Start of Available data

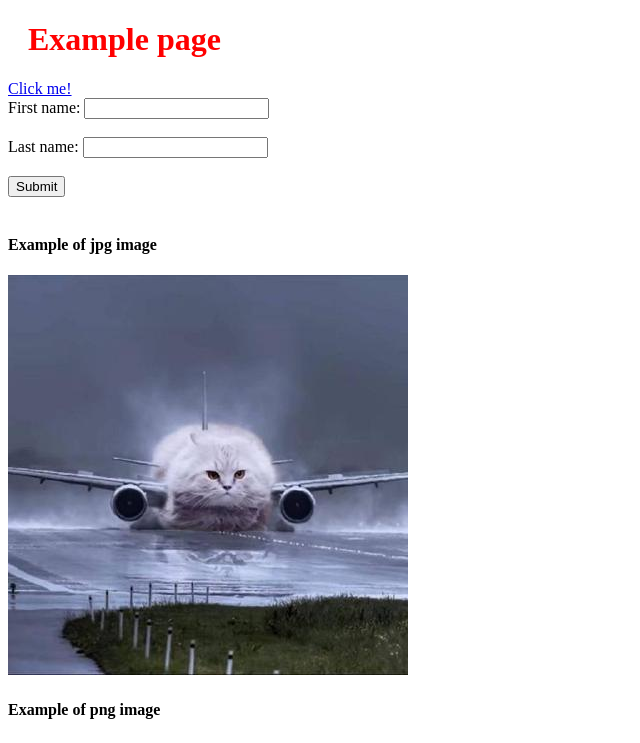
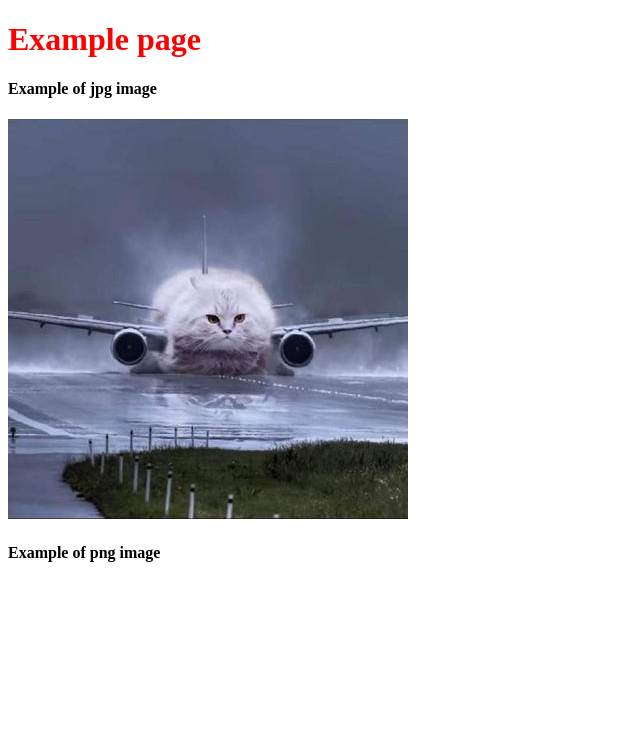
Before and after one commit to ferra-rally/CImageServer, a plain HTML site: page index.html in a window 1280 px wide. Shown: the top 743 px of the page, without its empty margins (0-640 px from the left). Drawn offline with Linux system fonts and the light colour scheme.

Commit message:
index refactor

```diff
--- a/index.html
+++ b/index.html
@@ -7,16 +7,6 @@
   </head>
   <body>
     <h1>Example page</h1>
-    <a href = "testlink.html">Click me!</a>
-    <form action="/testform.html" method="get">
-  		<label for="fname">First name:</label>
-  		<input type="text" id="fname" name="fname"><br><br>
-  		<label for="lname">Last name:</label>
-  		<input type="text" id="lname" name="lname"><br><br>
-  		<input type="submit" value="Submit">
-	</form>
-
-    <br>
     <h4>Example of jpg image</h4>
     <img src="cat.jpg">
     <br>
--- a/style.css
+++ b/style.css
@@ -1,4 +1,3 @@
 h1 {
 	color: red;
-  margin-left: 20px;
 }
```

End of Available data

Directions for this task: The pictures stay out; everything else in the records above must be repeated exactly.

The answer:
Before and after one commit to ferra-rally/CImageServer, a plain HTML site: page index.html in a window 1280 px wide. Shown: the top 743 px of the page, without its empty margins (0-640 px from the left). Drawn offline with Linux system fonts and the light colour scheme.

Commit message:
index refactor

```diff
--- a/index.html
+++ b/index.html
@@ -7,16 +7,6 @@
   </head>
   <body>
     <h1>Example page</h1>
-    <a href = "testlink.html">Click me!</a>
-    <form action="/testform.html" method="get">
-  		<label for="fname">First name:</label>
-  		<input type="text" id="fname" name="fname"><br><br>
-  		<label for="lname">Last name:</label>
-  		<input type="text" id="lname" name="lname"><br><br>
-  		<input type="submit" value="Submit">
-	</form>
-
-    <br>
     <h4>Example of jpg image</h4>
     <img src="cat.jpg">
     <br>
--- a/style.css
+++ b/style.css
@@ -1,4 +1,3 @@
 h1 {
 	color: red;
-  margin-left: 20px;
 }
```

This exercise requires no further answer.